→ **EXERCISE**
Copy, from the data below, each line that has the word "weight".

→ **Collected data**
★ ★ ★ ★
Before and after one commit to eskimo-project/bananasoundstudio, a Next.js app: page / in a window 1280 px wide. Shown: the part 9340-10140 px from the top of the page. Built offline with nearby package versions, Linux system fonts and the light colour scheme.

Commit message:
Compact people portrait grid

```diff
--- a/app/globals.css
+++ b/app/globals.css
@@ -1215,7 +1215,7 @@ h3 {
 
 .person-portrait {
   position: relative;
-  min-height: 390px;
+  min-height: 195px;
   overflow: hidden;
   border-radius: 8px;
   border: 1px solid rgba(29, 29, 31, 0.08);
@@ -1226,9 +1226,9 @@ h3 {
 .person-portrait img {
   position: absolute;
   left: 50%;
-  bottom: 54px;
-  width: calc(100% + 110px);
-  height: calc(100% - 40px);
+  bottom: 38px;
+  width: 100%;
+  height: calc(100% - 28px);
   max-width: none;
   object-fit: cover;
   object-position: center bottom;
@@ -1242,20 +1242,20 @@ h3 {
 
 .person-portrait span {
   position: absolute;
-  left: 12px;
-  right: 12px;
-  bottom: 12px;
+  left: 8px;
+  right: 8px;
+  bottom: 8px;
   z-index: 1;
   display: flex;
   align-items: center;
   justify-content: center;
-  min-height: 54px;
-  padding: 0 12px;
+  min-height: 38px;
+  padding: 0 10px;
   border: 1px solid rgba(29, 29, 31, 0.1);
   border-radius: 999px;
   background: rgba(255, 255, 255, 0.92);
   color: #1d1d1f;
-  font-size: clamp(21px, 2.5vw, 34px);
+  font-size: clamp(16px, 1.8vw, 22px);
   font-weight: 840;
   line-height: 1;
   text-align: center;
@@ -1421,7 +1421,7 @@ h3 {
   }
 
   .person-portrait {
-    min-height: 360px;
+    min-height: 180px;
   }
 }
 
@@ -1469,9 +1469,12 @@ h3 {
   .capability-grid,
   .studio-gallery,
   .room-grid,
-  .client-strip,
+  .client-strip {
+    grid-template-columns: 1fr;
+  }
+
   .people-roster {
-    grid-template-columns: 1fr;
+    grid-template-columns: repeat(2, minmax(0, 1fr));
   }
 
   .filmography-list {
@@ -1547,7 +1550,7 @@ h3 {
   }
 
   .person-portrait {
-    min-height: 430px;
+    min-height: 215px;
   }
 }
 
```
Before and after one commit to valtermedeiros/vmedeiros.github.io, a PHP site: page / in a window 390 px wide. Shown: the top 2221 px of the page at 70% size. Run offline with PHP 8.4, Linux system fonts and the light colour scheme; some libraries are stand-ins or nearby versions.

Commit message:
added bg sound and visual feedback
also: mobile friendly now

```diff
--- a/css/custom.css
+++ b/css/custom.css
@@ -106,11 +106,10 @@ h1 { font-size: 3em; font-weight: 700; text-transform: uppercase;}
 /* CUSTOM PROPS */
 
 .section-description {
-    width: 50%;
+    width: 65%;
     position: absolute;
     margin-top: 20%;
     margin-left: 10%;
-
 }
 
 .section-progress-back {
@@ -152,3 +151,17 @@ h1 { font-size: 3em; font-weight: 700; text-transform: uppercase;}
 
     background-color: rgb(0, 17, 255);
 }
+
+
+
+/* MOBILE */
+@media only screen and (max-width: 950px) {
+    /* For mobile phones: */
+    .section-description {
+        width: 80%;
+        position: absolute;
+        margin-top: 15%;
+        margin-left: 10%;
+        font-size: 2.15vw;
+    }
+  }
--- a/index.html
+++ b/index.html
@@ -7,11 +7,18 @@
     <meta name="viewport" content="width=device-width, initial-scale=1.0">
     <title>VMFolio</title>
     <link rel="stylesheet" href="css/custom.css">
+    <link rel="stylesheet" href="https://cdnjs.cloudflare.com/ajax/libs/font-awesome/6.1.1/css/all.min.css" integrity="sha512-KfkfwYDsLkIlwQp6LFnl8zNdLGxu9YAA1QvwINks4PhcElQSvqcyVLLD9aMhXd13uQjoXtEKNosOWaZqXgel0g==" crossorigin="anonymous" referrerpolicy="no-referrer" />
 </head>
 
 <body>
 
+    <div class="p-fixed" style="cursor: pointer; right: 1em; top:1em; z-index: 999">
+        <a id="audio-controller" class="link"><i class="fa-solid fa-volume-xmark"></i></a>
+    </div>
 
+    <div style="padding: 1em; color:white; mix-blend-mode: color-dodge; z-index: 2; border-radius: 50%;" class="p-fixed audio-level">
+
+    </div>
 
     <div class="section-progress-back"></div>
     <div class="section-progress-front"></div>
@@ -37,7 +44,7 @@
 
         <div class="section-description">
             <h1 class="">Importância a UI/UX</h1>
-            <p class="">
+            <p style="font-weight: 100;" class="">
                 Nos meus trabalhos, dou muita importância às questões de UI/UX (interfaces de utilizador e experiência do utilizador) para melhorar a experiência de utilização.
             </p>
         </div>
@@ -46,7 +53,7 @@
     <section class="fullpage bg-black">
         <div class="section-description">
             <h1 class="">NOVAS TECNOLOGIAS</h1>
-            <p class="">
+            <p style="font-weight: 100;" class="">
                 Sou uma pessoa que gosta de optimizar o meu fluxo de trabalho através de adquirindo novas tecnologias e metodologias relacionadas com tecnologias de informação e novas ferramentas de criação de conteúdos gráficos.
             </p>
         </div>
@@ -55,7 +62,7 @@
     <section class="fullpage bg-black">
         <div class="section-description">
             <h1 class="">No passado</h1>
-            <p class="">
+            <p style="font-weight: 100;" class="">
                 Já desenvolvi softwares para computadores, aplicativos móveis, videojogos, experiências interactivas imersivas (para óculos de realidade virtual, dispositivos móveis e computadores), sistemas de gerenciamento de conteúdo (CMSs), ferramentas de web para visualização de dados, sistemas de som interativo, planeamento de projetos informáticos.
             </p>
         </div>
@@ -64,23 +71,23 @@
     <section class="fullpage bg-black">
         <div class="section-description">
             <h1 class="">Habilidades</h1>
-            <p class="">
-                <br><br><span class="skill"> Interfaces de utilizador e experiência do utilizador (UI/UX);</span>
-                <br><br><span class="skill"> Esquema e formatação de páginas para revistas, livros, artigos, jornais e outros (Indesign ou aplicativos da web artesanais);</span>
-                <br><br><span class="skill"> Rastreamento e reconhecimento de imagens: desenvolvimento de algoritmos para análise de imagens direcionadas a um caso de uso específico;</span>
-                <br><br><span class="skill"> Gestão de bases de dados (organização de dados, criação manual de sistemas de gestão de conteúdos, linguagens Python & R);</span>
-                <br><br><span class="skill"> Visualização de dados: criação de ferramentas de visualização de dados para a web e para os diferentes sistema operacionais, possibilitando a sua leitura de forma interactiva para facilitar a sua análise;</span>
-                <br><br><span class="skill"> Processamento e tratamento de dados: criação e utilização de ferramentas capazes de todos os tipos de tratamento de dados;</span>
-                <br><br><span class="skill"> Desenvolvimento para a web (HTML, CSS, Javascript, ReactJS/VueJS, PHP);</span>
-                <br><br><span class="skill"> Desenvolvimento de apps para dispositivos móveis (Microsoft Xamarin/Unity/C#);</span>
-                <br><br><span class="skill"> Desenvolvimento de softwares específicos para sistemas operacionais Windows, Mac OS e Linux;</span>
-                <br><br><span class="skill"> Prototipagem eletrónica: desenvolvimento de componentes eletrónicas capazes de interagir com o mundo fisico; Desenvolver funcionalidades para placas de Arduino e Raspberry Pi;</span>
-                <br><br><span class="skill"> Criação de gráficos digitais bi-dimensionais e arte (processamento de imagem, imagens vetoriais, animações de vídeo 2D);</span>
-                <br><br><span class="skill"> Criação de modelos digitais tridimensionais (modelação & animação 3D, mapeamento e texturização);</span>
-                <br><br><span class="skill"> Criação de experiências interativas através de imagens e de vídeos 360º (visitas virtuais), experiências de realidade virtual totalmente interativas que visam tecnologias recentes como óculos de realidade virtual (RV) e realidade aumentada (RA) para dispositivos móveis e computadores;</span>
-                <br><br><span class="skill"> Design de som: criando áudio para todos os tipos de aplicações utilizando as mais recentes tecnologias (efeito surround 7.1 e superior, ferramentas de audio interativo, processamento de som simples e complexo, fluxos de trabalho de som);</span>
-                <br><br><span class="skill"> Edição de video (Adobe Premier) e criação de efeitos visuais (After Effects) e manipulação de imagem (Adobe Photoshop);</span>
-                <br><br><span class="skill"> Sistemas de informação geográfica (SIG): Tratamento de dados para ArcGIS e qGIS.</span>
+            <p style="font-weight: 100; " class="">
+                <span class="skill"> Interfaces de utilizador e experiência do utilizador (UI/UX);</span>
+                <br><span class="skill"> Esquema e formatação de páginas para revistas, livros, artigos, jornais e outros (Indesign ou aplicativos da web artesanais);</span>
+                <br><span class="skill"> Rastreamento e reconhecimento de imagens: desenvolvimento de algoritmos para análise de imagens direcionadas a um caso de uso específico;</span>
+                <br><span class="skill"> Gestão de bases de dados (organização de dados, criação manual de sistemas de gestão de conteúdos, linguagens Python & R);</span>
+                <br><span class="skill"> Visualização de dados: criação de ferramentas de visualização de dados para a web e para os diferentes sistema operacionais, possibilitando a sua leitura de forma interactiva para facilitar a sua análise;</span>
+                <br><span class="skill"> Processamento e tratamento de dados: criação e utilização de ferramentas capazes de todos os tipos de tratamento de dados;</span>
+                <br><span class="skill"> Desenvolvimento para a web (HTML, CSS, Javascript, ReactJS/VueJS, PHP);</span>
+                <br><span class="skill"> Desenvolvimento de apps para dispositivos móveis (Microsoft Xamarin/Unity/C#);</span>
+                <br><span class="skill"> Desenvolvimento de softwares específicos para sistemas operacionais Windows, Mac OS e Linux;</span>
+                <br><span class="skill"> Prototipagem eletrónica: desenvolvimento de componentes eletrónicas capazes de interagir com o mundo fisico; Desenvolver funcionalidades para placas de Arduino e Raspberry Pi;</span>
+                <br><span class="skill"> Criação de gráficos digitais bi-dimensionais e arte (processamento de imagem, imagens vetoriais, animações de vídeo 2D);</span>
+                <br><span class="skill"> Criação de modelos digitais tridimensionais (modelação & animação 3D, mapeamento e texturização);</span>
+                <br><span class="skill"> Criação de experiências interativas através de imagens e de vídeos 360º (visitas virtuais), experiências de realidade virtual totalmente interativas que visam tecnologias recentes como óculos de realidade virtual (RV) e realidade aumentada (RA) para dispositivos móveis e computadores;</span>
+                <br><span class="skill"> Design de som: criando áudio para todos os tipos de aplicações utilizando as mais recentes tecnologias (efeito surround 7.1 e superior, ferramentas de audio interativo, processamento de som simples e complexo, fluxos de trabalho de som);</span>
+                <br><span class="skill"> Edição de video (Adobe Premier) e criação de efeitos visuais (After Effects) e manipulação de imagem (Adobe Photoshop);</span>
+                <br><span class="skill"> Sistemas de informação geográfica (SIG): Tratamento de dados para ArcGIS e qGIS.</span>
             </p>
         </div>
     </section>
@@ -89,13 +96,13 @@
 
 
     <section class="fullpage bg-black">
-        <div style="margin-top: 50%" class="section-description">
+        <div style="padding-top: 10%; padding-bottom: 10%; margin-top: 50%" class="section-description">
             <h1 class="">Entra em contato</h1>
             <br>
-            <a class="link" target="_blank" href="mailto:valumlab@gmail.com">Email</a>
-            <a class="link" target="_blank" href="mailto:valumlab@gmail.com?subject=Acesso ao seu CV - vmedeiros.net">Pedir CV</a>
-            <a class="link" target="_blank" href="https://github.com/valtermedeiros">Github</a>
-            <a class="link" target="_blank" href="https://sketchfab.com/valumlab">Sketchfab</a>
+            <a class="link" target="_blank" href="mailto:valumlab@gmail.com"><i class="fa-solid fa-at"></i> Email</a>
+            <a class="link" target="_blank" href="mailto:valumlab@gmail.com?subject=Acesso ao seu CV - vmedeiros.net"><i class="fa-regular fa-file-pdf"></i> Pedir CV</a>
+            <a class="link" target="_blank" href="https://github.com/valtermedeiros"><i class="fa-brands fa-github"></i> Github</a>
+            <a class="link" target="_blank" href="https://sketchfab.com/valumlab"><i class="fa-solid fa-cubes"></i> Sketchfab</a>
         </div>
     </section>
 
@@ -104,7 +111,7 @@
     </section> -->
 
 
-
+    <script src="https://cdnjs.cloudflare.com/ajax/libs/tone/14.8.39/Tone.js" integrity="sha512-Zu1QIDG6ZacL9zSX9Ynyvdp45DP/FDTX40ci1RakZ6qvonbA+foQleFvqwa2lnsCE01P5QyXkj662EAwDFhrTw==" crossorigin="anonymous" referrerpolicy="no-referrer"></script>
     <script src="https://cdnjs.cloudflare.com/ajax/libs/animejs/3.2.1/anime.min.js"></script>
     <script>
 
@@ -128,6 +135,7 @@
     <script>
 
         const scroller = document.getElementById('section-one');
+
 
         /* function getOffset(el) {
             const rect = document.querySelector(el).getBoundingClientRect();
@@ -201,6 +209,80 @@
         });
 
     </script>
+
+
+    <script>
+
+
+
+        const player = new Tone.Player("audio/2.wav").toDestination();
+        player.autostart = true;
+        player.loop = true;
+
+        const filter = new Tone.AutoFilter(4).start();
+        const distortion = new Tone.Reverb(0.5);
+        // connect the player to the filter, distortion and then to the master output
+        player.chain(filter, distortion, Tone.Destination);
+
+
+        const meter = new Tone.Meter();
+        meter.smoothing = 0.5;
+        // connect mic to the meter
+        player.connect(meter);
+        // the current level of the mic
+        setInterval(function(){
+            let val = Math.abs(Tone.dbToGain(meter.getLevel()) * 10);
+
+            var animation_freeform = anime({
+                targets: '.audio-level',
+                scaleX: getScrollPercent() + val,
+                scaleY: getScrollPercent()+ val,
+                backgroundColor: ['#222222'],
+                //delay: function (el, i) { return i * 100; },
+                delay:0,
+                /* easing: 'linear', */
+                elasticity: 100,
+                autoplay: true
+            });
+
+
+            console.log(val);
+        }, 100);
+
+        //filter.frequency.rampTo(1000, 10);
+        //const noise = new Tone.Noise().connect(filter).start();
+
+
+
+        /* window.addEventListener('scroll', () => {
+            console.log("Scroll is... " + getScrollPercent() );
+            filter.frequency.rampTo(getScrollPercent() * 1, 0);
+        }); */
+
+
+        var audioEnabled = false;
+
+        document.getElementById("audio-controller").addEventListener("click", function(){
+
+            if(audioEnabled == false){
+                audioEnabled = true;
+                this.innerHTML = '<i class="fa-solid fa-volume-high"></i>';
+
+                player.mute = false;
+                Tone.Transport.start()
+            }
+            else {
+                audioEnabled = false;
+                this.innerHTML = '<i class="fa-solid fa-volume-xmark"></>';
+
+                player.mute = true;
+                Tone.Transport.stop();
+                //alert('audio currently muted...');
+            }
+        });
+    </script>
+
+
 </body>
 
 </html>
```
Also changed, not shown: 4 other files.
★ ★ ★ ★
→ **RESPONSE BOX**
   font-weight: 840;
@@ -106,11 +106,10 @@ h1 { font-size: 3em; font-weight: 700; text-transform: uppercase;}
@@ -152,3 +151,17 @@ h1 { font-size: 3em; font-weight: 700; text-transform: uppercase;}
+            <p style="font-weight: 100;" class="">
+            <p style="font-weight: 100;" class="">
+            <p style="font-weight: 100;" class="">
+            <p style="font-weight: 100; " class="">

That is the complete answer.